So now I’ll use “Unknown Load Factor” method. I’ll instruct the software with some constraints - Here for example we have used the bending moment of the deck (elements 5,6,8)  and the deflection of the top node (node no. 34) of the pylon as constraints

The software will make the objective functions and will provide us with certain pretension values for the cables. Here, 333, 254, 193 and 340 tonf respectively for the four cables.

Figure 4,5,6 - example for Cable Tuning

We can observe from the results that the bending moment in the deck reduces to a great extent when we apply the obtained pretension in the cable. Also, the bending moment in the pylon becomes almost negligible thus we need to design it for axial forces only.

Figure 7, 8 - Bending Moment with ULF pretension in cables

Step-3:

Now we are ready to have hands-on cable tuning. Let’s dive into the most interesting part.

We got the pretension values from the ULF method. Right? But we want to change the forces as per our requirement.

This is what the interface of cable tuning looks like.

Figure 9 - Interface of Cable Tuning

So let’s understand this interface here.

1. Top bar graph: Pretension values of the cables which we obtained from the ULF method

2. Bottom line graph: Blue line shows the variation of bending moment along the length of the bridge due to the combination of all the loads. (LCB2)

3. Influence Value: Green line in the bottom graph is the influence line for the “Tension 2” pretension. Every force will have a different influence line diagram. The influence line represents how the pretension force in cable-2 will affect the final result (bending moment in this case).

4. Range: Dotted Red line in the bottom graph represents the range of bending moment between which we want our blue line to be. (let’s say 500 tonf.m in this case)

Now, as a designer, let’s say I want the bending moment should be under 500tonfm and I could observe that it exceeds at around x=0 (mid of the bridge). So we want to change the cable forces to achieve this. How do we decide whether we want to reduce or increase the force and in which cable?

Don’t worry, the influence matrix is here. The “Matrix” option here will do our job.

Figure 10. Influence Matrix

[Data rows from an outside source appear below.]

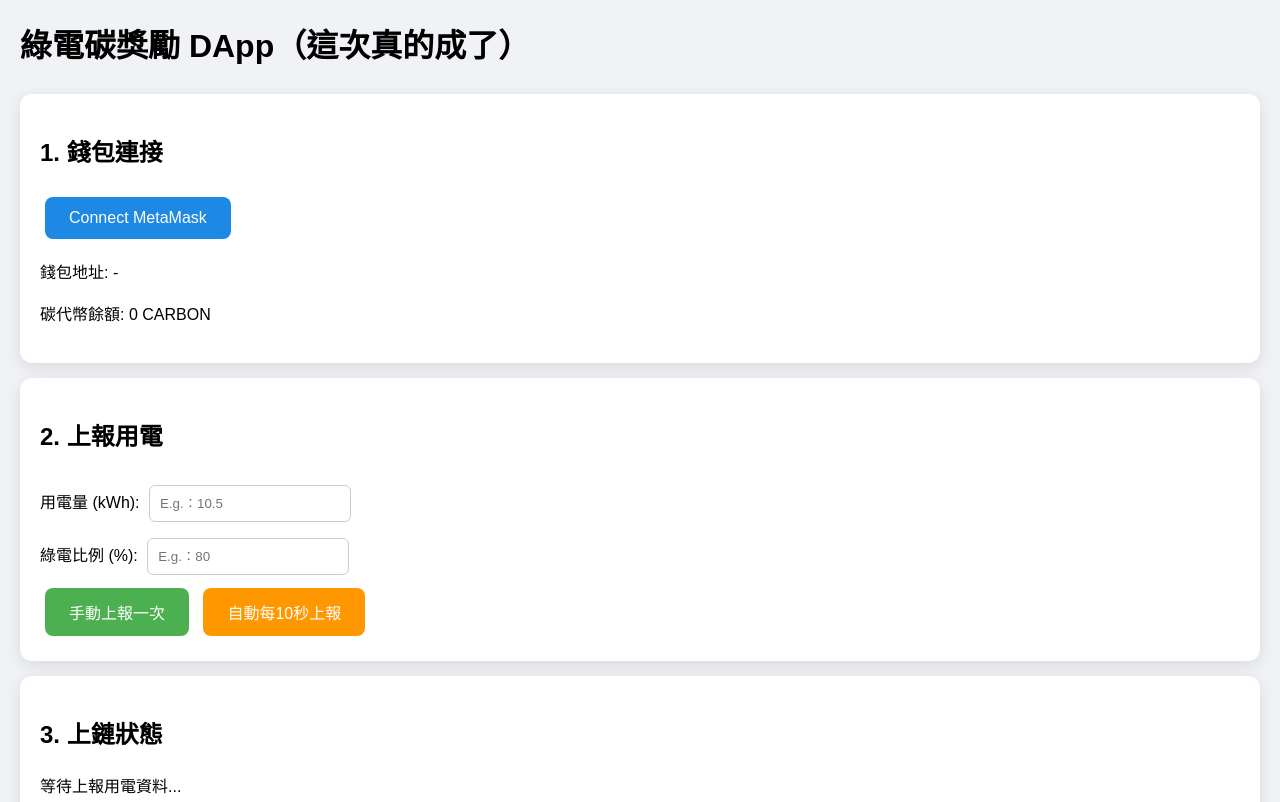
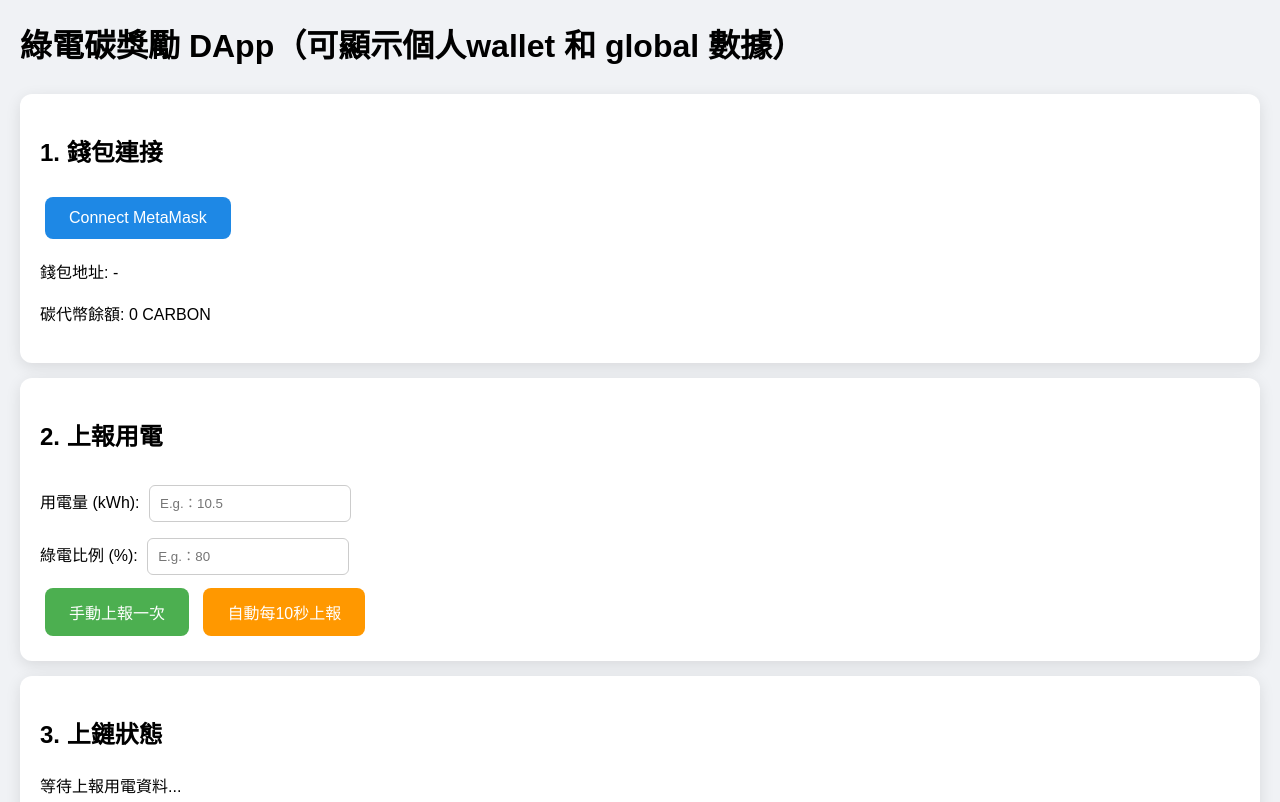
Before and after one commit to iamfelixlokin/carbon-dapp, a website: page frontend/index.html in a window 1280 px wide. Shown: the top 802 px of the page. Drawn offline with nearby package versions, Linux system fonts and the light colour scheme.

Commit message:
update index.html

```diff
--- a/frontend/index.html
+++ b/frontend/index.html
@@ -20,7 +20,7 @@
   </style>
 </head>
 <body>
-  <h1>綠電碳獎勵 DApp（這次真的成了）</h1>
+  <h1>綠電碳獎勵 DApp（可顯示個人wallet 和 global 數據）</h1>
 
   <div class="card">
     <h2>1. 錢包連接</h2>
```
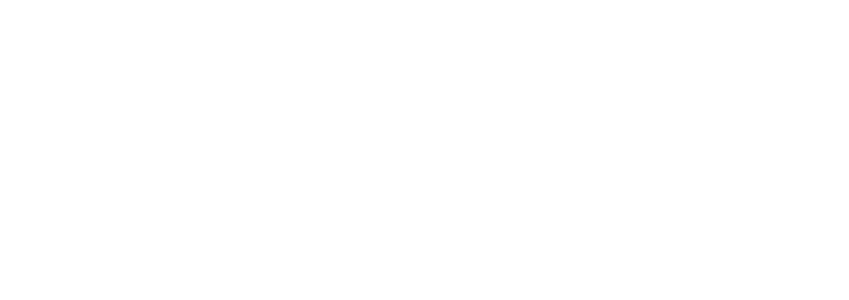
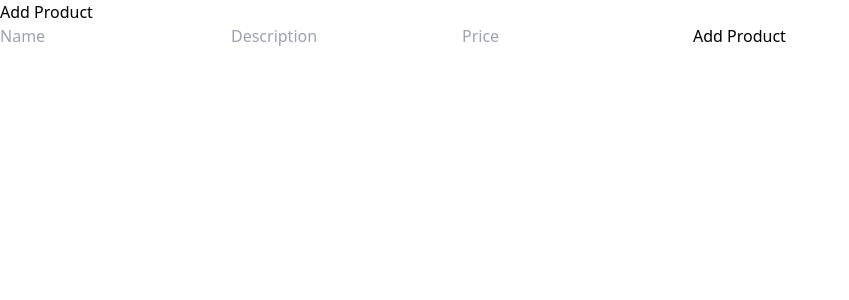
Before and after one commit to paulcaringal13/activity2-midterm-, a Vue app: page /add in a window 1280 px wide. Before the commit this address had no page. Shown: the top 300 px of the page, without its empty margins (0-849 px from the left). Built offline with nearby package versions, Linux system fonts and the light colour scheme; the HTML template or start-up script is replaced by a standard one.

Commit message:
+add function and add view

```diff
--- /dev/null
+++ b/src/components/AddProduct.vue
@@ -0,0 +1,40 @@
+<template>
+    <div>
+      <h2>Add Product</h2>
+      <form @submit.prevent="addProduct">
+        <input type="text" v-model="name" placeholder="Name" required />
+        <input
+          type="text"
+          v-model="description"
+          placeholder="Description"
+          required
+        />
+        <input type="number" v-model="price" placeholder="Price" required />
+        <button type="submit">Add Product</button>
+      </form>
+    </div>
+  </template>
+
+  <script>
+  export default {
+    data() {
+      return {
+        name: "",
+        description: "",
+        price: "",
+      };
+    },
+    methods: {
+      addProduct() {
+        const product = {
+          id: Date.now(),
+          name: this.name,
+          description: this.description,
+          price: this.price,
+        };
+        this.$store.commit("addProduct", product);
+        this.$router.push("/");
+      },
+    },
+  };
+  </script>
--- a/src/components/ProductList.vue
+++ b/src/components/ProductList.vue
@@ -4,6 +4,7 @@
     <div v-for="product in products" :key="product.id">
       <ProductItem :product="product" />
     </div>
+    <router-link :to="{ name: 'AddProduct' }">Add Product</router-link>
   </div>
 </template>
 
--- a/src/router/index.js
+++ b/src/router/index.js
@@ -1,11 +1,22 @@
 import { createRouter, createWebHistory } from "vue-router";
 import ProductList from "../components/ProductList.vue";
+import AddProduct from "../components/AddProduct.vue";
+
+
+
+
 
 const routes = [
   {
     path: "/",
     name: "ProductList",
     component: ProductList,
+  },
+  {
+    path: "/add",
+    name: "AddProduct",
+    component: AddProduct,
+
   },
 ];
 
--- a/src/store/index.js
+++ b/src/store/index.js
@@ -17,5 +17,7 @@ export default createStore({
       },
     ],
   },
-  mutations: {},
+  mutations: {addProduct(state, product) {
+    state.products.push(product);
+  },},
 });
```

Here we will see the column with x=0. We can observe that magnitude of tension 4 (cable-4) is the highest among the pretension loads. The negative sign represents that it will have an invert effect on the result i.e. when we increase the “Tension 4” pretension, the bending moment will decrease and vice versa.

So to decrease the moment at x=0, we will increase the pretension for cable-4. Let's say we increase the “Tension-4” to 360 tonf from 340.83 tonf.

Figure 11. Influence Matrix (2)

We can now observe that the moment (blue line) is almost under control now at x=0. We can perform a few trials and errors to achieve the desired result.

We can use cable tuning while rounding off the cable forces. For example, we won’t be using 333.80 tonf pretension in an actual project. We would round it off to let's say 340 tonf so we can use cable tuning to check the behaviour of the structure and whether the rounded-off values produce results which are under the range or not.

4. Summary

For a completed state analysis of a cable-stayed bridge, we would first perform ULF to get the cable forces. This will help in reducing the bending moments in the girder and the pylon. Then we will further fine-tune the cables using the influence matrix to get the desired results.